#### Supplied information:
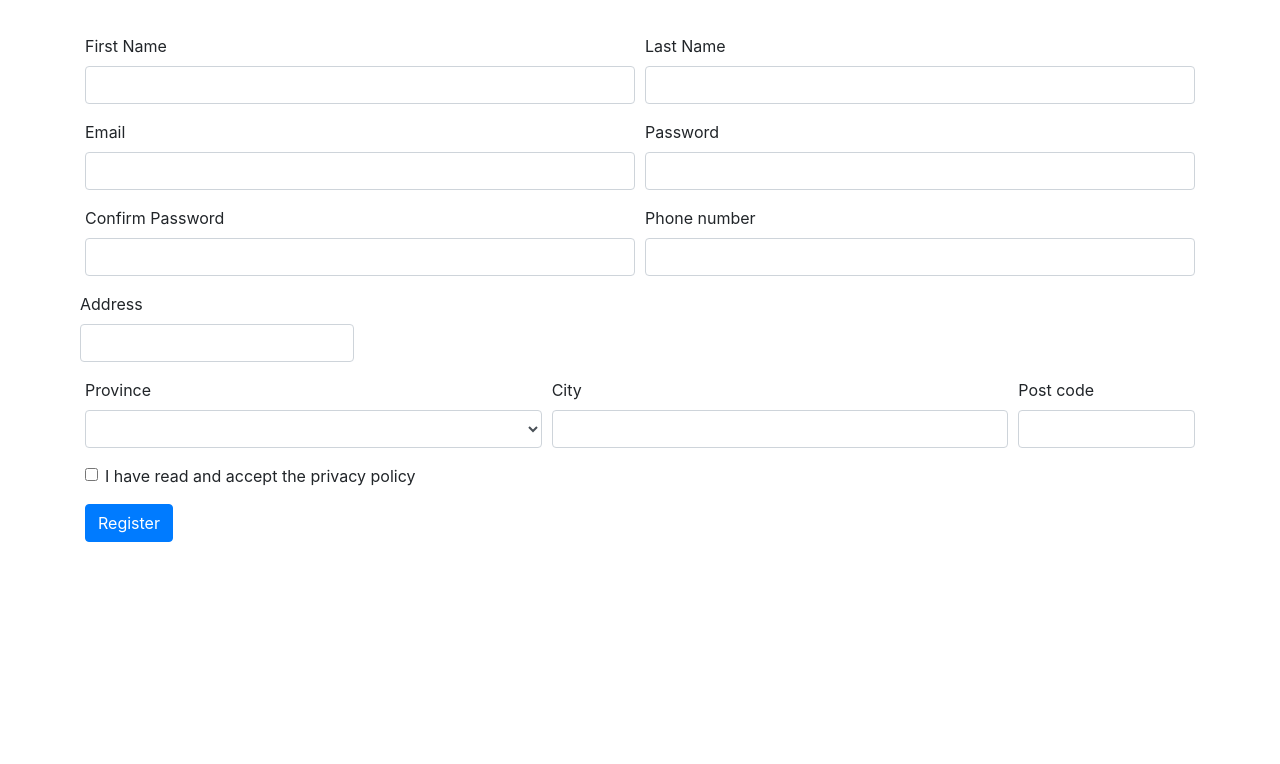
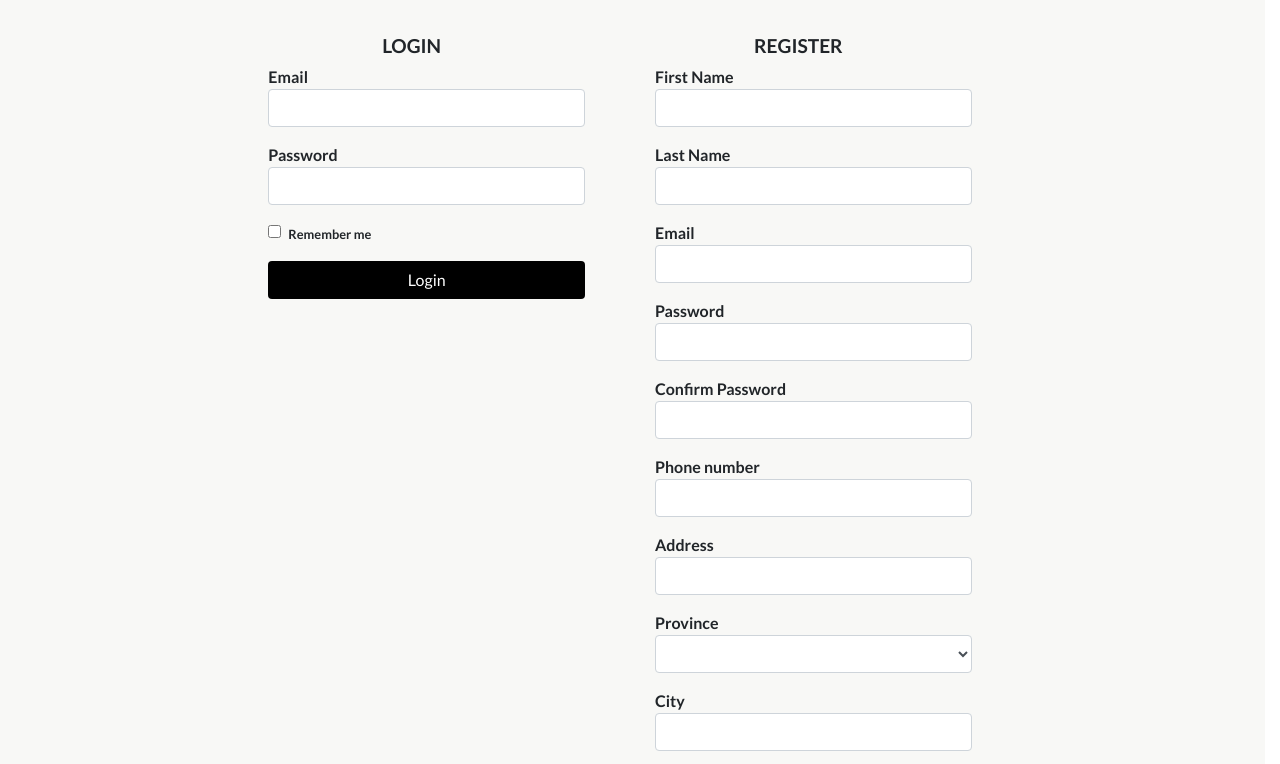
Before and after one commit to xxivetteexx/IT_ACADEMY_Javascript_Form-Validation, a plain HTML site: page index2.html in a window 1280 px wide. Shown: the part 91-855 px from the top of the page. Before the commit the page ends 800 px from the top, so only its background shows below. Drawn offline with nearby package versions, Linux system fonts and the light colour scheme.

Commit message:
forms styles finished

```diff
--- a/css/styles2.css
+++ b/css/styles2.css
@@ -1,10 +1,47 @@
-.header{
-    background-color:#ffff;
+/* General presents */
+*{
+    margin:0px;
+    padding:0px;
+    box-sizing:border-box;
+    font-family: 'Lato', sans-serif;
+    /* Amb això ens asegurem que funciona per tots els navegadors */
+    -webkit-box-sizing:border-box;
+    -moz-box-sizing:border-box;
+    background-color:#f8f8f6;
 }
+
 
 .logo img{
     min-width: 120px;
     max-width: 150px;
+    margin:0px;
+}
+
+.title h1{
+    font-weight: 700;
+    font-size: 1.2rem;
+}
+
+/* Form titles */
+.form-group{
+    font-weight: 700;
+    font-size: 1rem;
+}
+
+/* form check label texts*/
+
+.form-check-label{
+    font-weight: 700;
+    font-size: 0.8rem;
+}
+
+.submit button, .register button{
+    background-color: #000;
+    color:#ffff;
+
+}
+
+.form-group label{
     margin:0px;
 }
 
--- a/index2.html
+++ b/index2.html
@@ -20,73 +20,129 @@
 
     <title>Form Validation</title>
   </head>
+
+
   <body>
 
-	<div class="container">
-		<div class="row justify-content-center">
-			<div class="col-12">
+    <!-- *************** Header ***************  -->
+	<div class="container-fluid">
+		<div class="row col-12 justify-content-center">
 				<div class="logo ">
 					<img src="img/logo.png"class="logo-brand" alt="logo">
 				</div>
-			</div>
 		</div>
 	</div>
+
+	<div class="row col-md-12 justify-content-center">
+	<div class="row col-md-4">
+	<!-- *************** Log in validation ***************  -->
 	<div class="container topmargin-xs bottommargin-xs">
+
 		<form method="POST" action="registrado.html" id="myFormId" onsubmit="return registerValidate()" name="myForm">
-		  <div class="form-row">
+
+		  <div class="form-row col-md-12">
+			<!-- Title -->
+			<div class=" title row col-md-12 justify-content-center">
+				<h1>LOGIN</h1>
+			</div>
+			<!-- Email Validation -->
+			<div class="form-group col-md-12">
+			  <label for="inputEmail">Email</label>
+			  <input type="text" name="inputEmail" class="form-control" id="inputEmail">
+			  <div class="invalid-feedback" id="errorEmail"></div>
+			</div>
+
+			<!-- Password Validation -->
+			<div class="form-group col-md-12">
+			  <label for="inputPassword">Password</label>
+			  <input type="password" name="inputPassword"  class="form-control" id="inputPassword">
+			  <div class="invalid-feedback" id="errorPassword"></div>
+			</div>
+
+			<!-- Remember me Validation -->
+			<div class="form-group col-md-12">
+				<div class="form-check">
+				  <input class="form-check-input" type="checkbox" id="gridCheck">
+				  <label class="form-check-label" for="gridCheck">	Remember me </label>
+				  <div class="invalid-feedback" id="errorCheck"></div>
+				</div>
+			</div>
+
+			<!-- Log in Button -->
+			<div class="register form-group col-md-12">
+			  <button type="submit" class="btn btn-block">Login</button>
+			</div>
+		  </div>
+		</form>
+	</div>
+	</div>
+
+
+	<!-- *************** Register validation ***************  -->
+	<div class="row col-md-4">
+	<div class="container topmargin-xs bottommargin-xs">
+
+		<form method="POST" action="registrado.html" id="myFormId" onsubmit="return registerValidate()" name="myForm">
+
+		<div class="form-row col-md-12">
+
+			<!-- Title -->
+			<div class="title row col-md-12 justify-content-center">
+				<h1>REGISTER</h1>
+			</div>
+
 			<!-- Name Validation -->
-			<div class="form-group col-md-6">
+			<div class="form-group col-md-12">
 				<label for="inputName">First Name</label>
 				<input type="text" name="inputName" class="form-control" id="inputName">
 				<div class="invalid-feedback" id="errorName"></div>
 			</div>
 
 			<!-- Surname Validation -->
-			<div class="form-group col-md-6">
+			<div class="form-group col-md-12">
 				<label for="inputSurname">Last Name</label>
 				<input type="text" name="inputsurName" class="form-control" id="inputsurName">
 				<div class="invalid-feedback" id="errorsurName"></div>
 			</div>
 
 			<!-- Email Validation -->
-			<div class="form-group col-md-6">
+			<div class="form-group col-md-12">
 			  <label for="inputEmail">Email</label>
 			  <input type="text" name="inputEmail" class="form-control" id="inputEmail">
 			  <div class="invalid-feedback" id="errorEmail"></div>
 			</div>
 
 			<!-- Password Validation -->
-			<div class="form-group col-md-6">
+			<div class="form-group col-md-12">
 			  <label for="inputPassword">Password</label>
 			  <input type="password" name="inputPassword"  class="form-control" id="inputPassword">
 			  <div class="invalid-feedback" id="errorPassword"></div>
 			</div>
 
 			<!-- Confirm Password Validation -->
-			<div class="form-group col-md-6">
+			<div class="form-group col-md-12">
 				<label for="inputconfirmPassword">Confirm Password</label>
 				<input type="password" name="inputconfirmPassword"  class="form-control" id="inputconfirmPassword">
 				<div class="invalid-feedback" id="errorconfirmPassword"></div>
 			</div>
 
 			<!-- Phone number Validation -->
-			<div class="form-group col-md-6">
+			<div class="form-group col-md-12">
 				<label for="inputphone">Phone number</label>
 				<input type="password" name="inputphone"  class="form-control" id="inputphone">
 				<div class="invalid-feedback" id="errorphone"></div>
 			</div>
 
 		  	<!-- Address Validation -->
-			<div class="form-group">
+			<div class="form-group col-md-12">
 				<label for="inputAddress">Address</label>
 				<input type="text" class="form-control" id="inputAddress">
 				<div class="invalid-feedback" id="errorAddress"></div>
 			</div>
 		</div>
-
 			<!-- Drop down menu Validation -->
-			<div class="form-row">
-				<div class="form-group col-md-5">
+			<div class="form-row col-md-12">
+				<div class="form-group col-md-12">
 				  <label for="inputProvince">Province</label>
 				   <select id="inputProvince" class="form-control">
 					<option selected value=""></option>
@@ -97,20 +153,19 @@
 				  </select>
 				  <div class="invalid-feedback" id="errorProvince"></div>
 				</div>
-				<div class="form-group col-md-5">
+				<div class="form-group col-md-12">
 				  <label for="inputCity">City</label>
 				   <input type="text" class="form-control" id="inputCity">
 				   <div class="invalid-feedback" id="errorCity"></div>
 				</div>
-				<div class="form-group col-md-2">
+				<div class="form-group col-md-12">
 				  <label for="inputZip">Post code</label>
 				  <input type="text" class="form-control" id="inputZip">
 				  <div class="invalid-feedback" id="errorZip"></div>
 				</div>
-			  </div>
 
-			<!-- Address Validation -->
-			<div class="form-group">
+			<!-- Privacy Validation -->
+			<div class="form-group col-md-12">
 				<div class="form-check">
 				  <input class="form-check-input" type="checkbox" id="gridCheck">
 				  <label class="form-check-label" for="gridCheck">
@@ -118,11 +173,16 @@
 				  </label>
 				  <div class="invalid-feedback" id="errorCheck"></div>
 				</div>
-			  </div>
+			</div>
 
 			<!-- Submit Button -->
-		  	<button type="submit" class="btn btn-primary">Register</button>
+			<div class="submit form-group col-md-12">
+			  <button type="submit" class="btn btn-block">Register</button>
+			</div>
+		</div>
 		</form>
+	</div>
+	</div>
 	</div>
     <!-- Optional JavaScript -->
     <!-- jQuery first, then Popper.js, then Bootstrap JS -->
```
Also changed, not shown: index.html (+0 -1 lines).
--
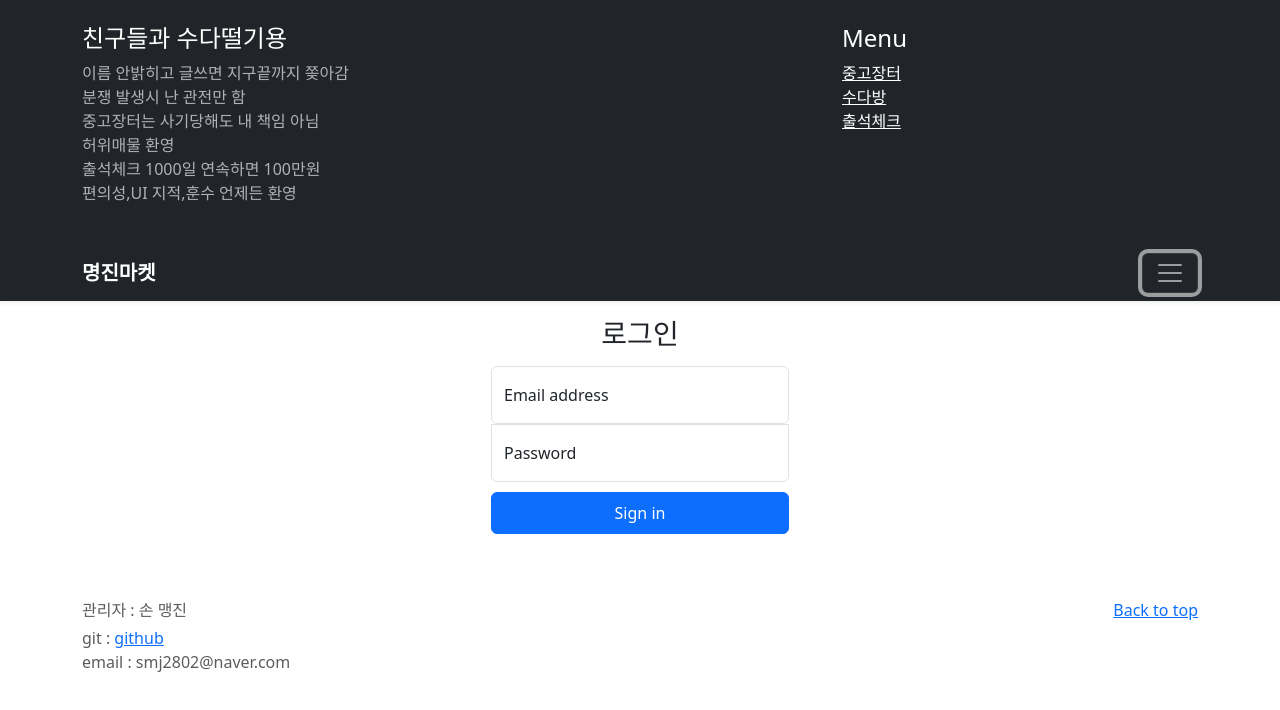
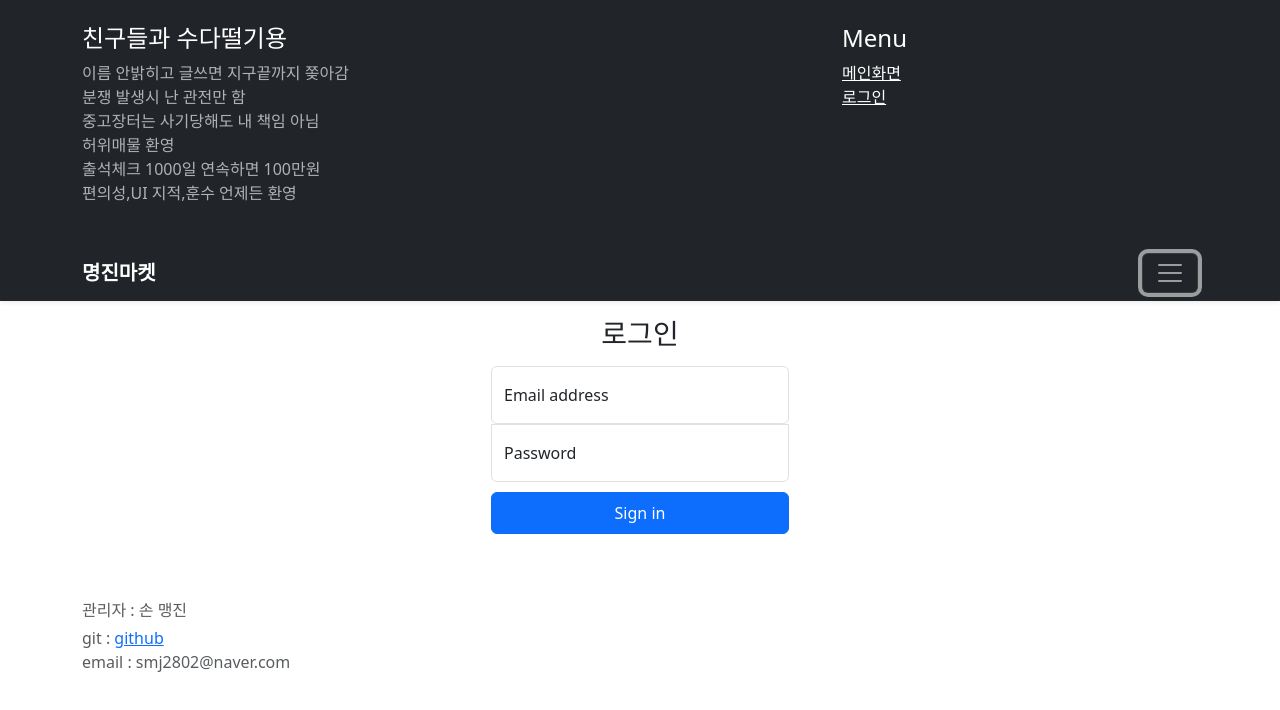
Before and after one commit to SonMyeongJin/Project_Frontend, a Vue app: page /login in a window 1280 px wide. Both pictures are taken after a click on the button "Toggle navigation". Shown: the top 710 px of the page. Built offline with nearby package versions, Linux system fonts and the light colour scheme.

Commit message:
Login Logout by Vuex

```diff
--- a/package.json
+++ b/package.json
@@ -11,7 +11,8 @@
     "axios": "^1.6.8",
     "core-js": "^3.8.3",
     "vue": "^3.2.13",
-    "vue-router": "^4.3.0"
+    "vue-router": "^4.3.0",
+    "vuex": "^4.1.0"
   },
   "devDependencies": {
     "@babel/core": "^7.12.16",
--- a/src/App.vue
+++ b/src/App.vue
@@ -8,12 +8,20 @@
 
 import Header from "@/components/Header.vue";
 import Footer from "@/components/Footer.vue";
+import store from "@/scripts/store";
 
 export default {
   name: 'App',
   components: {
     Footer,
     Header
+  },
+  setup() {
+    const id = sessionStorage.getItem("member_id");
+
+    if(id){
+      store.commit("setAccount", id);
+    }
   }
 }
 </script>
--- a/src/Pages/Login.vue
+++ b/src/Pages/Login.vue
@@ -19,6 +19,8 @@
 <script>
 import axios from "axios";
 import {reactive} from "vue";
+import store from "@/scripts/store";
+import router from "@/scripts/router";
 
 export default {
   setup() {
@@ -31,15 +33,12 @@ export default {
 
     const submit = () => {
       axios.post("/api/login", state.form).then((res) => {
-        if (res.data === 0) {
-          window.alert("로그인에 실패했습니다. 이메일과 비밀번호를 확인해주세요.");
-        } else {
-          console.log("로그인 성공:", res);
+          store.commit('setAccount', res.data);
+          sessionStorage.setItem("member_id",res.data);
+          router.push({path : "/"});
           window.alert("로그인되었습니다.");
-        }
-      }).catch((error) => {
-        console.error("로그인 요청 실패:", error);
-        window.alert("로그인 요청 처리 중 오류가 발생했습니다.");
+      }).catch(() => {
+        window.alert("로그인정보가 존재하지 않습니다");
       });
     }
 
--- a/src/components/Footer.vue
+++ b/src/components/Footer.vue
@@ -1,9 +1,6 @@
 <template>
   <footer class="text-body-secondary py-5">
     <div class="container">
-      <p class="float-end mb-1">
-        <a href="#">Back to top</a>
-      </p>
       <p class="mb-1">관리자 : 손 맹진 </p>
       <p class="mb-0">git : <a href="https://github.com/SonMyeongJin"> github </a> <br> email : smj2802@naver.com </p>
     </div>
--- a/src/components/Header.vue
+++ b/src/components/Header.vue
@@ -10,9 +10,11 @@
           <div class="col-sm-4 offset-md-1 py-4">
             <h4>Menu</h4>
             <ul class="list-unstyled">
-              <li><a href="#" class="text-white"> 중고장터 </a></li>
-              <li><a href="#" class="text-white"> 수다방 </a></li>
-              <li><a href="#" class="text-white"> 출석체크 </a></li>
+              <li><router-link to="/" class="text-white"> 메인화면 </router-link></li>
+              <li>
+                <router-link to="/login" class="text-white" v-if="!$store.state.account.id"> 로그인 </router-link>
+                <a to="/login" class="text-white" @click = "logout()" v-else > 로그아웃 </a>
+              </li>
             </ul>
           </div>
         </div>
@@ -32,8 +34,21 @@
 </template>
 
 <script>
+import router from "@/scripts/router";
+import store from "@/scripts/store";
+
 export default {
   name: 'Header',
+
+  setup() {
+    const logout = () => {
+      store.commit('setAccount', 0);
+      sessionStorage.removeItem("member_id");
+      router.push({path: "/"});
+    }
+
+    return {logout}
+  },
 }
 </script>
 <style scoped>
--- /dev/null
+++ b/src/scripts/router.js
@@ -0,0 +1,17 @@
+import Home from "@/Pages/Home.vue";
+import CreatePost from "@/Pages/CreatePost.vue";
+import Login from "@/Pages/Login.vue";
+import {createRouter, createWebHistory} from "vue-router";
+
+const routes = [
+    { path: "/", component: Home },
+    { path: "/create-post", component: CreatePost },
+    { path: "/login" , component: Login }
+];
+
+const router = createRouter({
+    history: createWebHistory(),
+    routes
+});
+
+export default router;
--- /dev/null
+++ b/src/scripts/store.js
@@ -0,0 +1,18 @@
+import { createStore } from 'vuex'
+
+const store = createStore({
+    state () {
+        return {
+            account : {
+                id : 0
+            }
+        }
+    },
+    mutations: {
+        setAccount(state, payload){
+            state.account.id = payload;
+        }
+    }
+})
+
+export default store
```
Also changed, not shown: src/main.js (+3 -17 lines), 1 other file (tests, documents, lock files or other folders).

#### What you will do:
Say, as a bare number, how many lines above contain the word "CreatePost".

#### Answer to this task:
2